If your grinder happens to be made of metal, isopropyl alcohol becomes a must. This is an essential element to ensure deep cleaning. While you don’t need to know the science and its jargon about isopropyl alcohol, know that it works like magic when it comes to the elimination of waste. Even at a molecular level.
Also, keep in mind that in the case of grinders that are not constructed out of metal, you should use soap and water instead of going ham on the isopropyl alcohol. Warm water should work wonders too.
You will also need some salt for miscellaneous reasons. The other elements are a must-have, as much as this.
The Ziplock bag will serve an immense purpose once we tell you how to clean your grinder. Not only will it serve as an element of structure wherein it holds the grinder in place, but also ensure maximal cleaning when the isopropyl alcohol kicks in just fine.
Brush With Bristles
Possibly the tool without which you cannot actively do any cleaning, the brush with bristles is an element that should be easy to find too.
How to Clean Your Herb Grinder
Now that you are aware of what it takes, here is the most efficient way in which you can maximize cleaning output.
Disassemble the Grinder
What you cannot see, you cannot clean. Make sure to disassemble the grinder before you proceed to the subsequent steps. If your grinder happens to be made of small and complex sub-parts, be all the more careful and disassemble meticulously.
This is where the Ziplock comes into play. Make sure to fill the bag with isopropyl alcohol and place your grinder there. Keep it for about 20-30 minutes, while occasionally agitating the mixture to ensure proper separation of resin and other residues from the grinder.
After you have taken the grinder out of the Ziplock, use a stiff-bristled brush to scrub off the obstinate elements and residues. This would require you to be a little more meticulous if your grinder tends to pick up a lot of micro-residues.
In more advanced techniques of cleaning, you can choose to put your grinder in the freezer. This ensures that the residue elements are stiffer and, by association (pun intended), easier to remove.
You can also use toothpicks to ensure easier and greater extraction of smaller elements that might have been stuck on the grinder. This is an additional step for the really stubborn elements that won’t otherwise come out.
Rinse and Dry

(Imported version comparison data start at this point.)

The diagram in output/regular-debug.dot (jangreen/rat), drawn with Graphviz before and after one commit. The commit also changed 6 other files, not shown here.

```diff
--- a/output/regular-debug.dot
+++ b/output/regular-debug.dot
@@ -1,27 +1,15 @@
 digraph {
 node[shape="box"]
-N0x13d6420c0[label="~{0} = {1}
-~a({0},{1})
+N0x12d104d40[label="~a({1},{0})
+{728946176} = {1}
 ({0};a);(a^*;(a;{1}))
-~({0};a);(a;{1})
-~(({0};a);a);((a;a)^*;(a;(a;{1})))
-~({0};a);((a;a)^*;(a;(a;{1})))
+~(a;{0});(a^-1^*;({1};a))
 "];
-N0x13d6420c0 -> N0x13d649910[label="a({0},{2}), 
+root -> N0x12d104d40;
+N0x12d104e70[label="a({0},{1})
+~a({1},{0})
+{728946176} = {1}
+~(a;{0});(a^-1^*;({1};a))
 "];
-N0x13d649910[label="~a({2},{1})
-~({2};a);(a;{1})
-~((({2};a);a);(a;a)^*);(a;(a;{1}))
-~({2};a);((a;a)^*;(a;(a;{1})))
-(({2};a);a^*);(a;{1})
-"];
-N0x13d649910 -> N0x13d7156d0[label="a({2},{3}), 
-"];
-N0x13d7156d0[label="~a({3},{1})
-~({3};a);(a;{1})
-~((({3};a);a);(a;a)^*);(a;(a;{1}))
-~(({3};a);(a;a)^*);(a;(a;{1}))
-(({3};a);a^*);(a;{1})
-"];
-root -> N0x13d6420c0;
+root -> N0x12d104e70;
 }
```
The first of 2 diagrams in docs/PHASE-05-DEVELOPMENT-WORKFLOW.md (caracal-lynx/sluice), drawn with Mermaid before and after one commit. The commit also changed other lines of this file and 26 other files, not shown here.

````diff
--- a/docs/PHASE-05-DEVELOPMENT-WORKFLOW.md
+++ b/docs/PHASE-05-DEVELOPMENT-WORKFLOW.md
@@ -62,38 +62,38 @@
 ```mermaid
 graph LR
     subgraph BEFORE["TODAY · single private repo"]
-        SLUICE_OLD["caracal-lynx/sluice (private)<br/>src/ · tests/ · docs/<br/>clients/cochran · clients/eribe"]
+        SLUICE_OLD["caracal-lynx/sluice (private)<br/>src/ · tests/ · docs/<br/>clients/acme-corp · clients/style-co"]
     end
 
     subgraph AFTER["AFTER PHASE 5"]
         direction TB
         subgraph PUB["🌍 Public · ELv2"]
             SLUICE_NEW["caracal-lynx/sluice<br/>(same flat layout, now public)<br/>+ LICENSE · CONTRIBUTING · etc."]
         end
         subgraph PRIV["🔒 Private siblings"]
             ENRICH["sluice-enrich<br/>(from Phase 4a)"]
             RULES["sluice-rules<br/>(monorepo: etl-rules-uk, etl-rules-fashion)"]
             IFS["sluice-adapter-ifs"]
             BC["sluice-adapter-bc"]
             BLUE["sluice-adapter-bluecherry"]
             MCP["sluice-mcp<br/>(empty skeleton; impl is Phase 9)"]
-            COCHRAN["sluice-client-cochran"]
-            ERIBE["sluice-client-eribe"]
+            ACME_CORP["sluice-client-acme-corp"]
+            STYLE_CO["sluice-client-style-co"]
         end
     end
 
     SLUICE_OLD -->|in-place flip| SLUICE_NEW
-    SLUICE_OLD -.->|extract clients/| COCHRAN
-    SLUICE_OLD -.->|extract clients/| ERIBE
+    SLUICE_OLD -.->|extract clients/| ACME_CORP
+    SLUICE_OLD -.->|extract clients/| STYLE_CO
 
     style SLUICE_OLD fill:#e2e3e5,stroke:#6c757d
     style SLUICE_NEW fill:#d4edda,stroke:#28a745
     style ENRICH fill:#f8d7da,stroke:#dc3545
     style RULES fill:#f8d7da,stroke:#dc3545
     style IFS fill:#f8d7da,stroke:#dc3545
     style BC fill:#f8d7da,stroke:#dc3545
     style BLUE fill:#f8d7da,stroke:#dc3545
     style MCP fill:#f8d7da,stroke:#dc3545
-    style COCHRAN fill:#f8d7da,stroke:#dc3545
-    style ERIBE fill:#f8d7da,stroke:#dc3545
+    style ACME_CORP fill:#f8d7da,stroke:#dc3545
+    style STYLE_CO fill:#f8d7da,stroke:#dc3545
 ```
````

After you have properly cleaned your grinder, you will need one last rinsing and drying session. Ensure that all the chambers are properly rinsed with hot water, after which it is kept in a dry space, preferably with soaking elements for easier drying.